I subscribed to the Monthly Review for years and only let my subscription lapse this past year because I allowed myself to become overwhelmed with other things in my life, much to the detriment of my happiness. It was there that I first read Foster's work, and I will say that I was initially not a huge fan, relative to other regular MR contributors, above all Samir Amin. I considered myself a good, old-fashioned revisionist, anti-Soviet Marxist, and felt that the environmentalist theme running through his--Foster's--work was the sort of forced connection academics often make in order to be able to present the same paper at two different conferences.
In any event, the fact that I picked up his book at the library and read it indicates that my first impressions or impulses were wrong, and that, over time, I came around to see on the one hand that his approach was valid, even spot on, and also organically Marxist. Not that one needs to conform to this or that label to be right, but as I've found more value in Marx's analysis of modernity than in any other, I'm interested in the genuine extension of his thought.

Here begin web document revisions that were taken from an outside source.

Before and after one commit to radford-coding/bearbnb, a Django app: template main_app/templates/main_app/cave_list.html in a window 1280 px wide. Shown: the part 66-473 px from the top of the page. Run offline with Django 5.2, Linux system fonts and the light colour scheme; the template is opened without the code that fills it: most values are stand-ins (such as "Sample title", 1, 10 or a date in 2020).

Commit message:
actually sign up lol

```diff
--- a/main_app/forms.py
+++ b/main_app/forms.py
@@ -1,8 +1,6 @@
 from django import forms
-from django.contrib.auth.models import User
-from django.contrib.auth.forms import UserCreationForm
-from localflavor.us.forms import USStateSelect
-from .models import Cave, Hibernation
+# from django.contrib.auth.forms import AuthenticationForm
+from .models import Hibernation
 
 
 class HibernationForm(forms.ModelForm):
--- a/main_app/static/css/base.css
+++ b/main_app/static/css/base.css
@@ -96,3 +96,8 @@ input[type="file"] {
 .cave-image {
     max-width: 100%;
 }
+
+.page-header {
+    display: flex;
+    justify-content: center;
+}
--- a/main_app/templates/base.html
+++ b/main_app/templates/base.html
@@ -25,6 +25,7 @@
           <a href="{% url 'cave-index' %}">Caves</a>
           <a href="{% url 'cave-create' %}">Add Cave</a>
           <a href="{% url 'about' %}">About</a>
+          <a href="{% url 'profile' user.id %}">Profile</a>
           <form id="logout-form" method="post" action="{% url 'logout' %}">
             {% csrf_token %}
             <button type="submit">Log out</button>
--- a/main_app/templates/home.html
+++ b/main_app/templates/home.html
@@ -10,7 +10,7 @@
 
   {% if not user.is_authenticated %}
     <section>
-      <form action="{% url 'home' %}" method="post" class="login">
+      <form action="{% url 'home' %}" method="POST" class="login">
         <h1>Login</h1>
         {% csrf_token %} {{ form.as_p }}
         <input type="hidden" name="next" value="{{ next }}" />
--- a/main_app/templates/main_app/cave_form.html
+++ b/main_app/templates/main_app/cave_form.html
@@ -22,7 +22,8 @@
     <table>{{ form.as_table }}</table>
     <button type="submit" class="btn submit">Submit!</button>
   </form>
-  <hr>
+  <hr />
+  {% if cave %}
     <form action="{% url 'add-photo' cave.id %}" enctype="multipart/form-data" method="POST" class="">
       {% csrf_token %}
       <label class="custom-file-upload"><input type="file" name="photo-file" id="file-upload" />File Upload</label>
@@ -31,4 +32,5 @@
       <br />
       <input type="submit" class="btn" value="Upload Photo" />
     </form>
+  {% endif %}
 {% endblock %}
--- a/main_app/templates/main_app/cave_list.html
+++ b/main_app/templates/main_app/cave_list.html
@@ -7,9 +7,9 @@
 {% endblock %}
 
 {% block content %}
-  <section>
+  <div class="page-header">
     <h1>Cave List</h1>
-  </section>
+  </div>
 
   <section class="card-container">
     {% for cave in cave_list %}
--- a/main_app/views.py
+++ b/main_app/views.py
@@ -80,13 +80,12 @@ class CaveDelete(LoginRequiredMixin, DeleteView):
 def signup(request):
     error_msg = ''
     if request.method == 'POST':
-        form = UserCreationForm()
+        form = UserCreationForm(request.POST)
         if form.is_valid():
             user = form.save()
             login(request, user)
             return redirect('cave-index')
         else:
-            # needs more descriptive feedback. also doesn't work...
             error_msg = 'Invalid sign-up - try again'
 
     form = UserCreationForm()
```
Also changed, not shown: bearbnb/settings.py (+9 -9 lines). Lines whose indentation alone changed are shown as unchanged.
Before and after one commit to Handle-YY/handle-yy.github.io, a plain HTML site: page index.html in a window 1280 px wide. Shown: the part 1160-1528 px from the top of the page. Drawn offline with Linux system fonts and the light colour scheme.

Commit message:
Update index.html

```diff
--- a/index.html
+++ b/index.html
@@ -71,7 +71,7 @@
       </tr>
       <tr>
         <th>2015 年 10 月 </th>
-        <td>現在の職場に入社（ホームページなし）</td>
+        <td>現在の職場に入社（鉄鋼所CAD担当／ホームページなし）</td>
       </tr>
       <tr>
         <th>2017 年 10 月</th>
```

The book, subtitled "a short economic history of the environment," is brief, intentionally, and written to be read by "the literate public," so-called. It is, generally, what its subtitle purports to be. Its read on the course of world history conforms very much, somewhat to my disappointment but not to my surprise, to a fairly conventional linear narrative on the Western Civ. model. I would say that given his intended audience, this is acceptable and possibly inevitable: it is the question of the effect of capitalism on the environment that is the object of his history. The new thing to the reader is the environmental angle, and throwing an essentially new historical narrative at the reader would likely end up turning more people away than attracting them.
Like Marx in Capital, Foster leaves a lengthy discussion of the solution generally aside. That said, one gets some sense of what a better future could look like from the book, and, though he doesn't emphasize this fact, a major point is that socialism will not outproduce capitalism. Discussing Kerala, he notes the prominence of leftist mass movements:
Kerala...has a per capita income that is only 60 percent of that of India as a whole. Nevertheless, due to a history of mass struggle, which brought a communist party (or parties) to power for long periods, it has made startling progress in areas of land reform, distribution, nutrition, health, and education. Infant mortality in Kerala is 27 per thousand, compared with 86 per thousand in India as a whole...Life expectancy in India is 57 years, while in Kerala it is now more than 70 years, far exceeding that of much wealthier countries like Saudi Arabia and Brazil...(133)
People with objectively--as measured in income--less get more, measured in life. This needs to be positively stressed. People in capitalist societies are constantly reminded of what they supposedly lack, in order to produce high levels of consumption and therefore profit. Much discussion of the environment and the fundamental unsustainability of capitalism focuses on what those of us in, above all, the United States will need to give up so that the species, and a bunch of others, too, can continue. We need more discussion of what we will gain when we give up capitalism. A few things exchanges we might consider:
- Convienent, crappy fast food for home-cooked meals.
- Road rage for slow walks (I remember the line in The Magnificent Ambersons: "the faster we're carried, the less time we have to spare.")
- Excess for security.
That's just a quick list off the top of my head.
Also worth highlighting, which Foster doesn't really do is the necessity of taking a cue from modern indigenous people. Foster notes the centrality of indigenous resistance to capitalism, in, for example, Brazil:
This struggle of Brazilian forest peoples to creat extractive reserves and to recognize legally native lands that will be held on collective principles serves to illustrate the historical process that some environmentalists have called the "socialization of nature." (141)
The socialist future, I would argue, exists in the indigenous present as much as the capitalist future existed in the medieval city.
That said, worth a read, for sure.
Crossposted at http://www.palaverer.com/